There’s a reason Ukraine’s western allies gave serious preference to Soviet-era weapons systems.

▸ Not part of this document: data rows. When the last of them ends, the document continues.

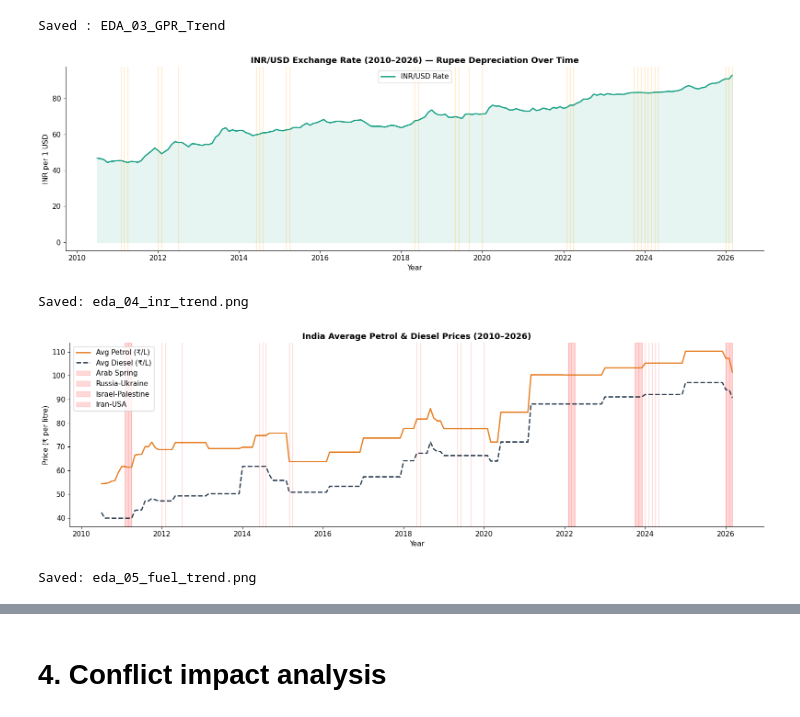
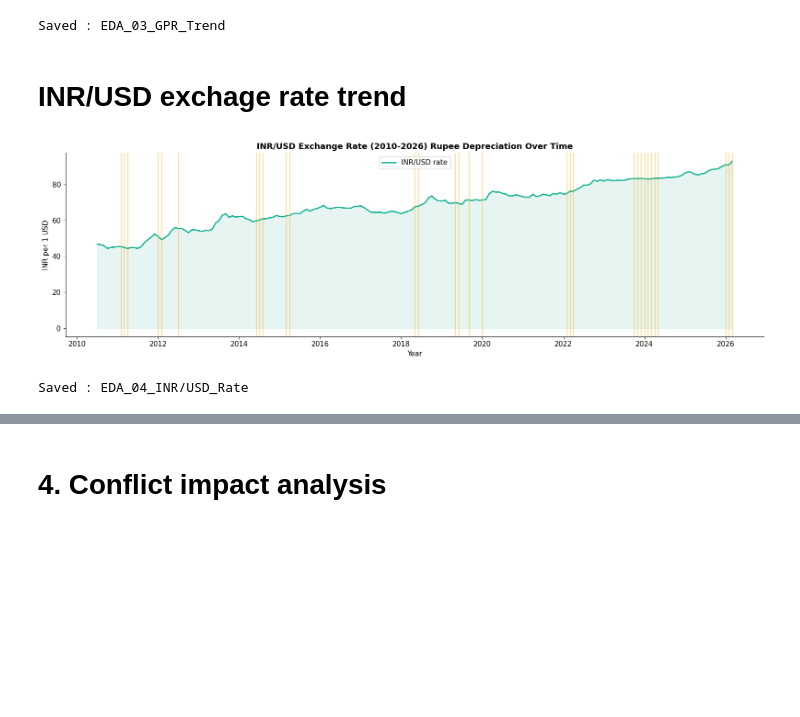
Before and after one commit to Anas-Quazi/Petro-Analyst, a Jupyter notebook: Exploratory_Data_Analysis/eda.ipynb, the cells around one changed output, grey strips where cells are left out. Drawn from its saved outputs; the diff is of its cells as text; code cells hidden in the pictures; blank space fills up the shorter version.

Commit message:
Visualization: Done exploratory analysis for multiple signals

```diff
--- a/Exploratory_Data_Analysis/eda.ipynb
+++ b/Exploratory_Data_Analysis/eda.ipynb
@@ -241,55 +241,25 @@ print("Saved : EDA_03_GPR_Trend")
 # %% [output]
 [figure]
 Saved : EDA_03_GPR_Trend
-# %%
-
-#~ ─── 3d. INR/USD exchange rate trend
-fig, ax = plt.subplots(figsize=(16, 5))
-ax.plot(df['date'], df['usd_rate'], color='#16a085', linewidth=2, label='INR/USD Rate')
-ax.fill_between(df['date'], df['usd_rate'], alpha=0.1, color='#16a085')
-
-for d in conflict_months:
-    ax.axvline(x=d, color='orange', alpha=0.3, linewidth=1)
-
-ax.set_title('INR/USD Exchange Rate (2010–2026) — Rupee Depreciation Over Time')
-ax.set_ylabel('INR per 1 USD')
-ax.set_xlabel('Year')
-ax.legend()
-plt.tight_layout()
-plt.savefig('eda_04_inr_trend.png', dpi=150, bbox_inches='tight')
-plt.show()
-print('Saved: eda_04_inr_trend.png')
-# %% [output]
-[figure, removed]
-Saved: eda_04_inr_trend.png
-# %%
-
-#* ─── 3e. Petrol & Diesel Trend
-fig, ax = plt.subplots(figsize=(16, 5))
-ax.plot(df['date'], df['avg_petrol'], color='#e67e22', linewidth=2, label='Avg Petrol (₹/L)')
-ax.plot(df['date'], df['avg_diesel'], color='#2c3e50', linewidth=2, label='Avg Diesel (₹/L)', linestyle='--')
-
-for d in conflict_months:
-    ax.axvline(x=d, color='red', alpha=0.2, linewidth=1)
-
-#! Shade conflict periods
-conflict_periods = [
-    ('2011-02-01', '2011-04-01', 'Arab Spring'),
-    ('2022-02-01', '2022-04-01', 'Russia-Ukraine'),
-    ('2023-10-01', '2023-12-01', 'Israel-Palestine'),
-    ('2026-01-01', '2026-03-01', 'Iran-USA'),
-]
-for start, end, label in conflict_periods:
-    ax.axvspan(pd.to_datetime(start), pd.to_datetime(end), alpha=0.15, color='red', label=label)
-
-ax.set_title('India Average Petrol & Diesel Prices (2010–2026)')
-ax.set_ylabel('Price (₹ per litre)')
-ax.set_xlabel('Year')
-ax.legend()
-plt.tight_layout()
-plt.savefig('eda_05_fuel_trend.png', dpi=150, bbox_inches='tight')
-plt.show()
-print('Saved: eda_05_fuel_trend.png')
-# %% [output]
-[figure, removed]
-Saved: eda_05_fuel_trend.png
+# %% [markdown]
+# INR/USD exchage rate trend
+# %%
+
+fig, ax = plt.subplots(figsize=(16, 5))
+ax.plot(df['date'], df['INR/USD_rate'], color="#0fb292", linewidth=2, label='INR/USD rate')
+ax.fill_between(df['date'], df['INR/USD_rate'], alpha=0.1, color='#16a085')
+
+for d in conflict_months:
+    ax.axvline(x=d, color='orange', alpha=0.6, linewidth=1)
+
+ax.set_title('INR/USD Exchange Rate (2010-2026) Rupee Depreciation Over Time')
+ax.set_xlabel('Year')
+ax.set_ylabel('INR per 1 USD')
+plt.legend(loc='best')
+plt.tight_layout()
+plt.savefig(r'C:\Users\anasq\OneDrive\Desktop\PetroAnalyst\Exploratory_Data_Analysis\EDA_Visualizations\EDA_04_INR_USD_Rate.png', dpi=150, bbox_inches='tight')
+plt.show()
+print('Saved : EDA_04_INR/USD_Rate')
+# %% [output]
+[figure, added]
+Saved : EDA_04_INR/USD_Rate
```
Also changed, not shown: parts of 2 cells of this notebook, 3 other files.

People fixate too much on learning to operate weapons systems, when the real challenge is in maintaining them.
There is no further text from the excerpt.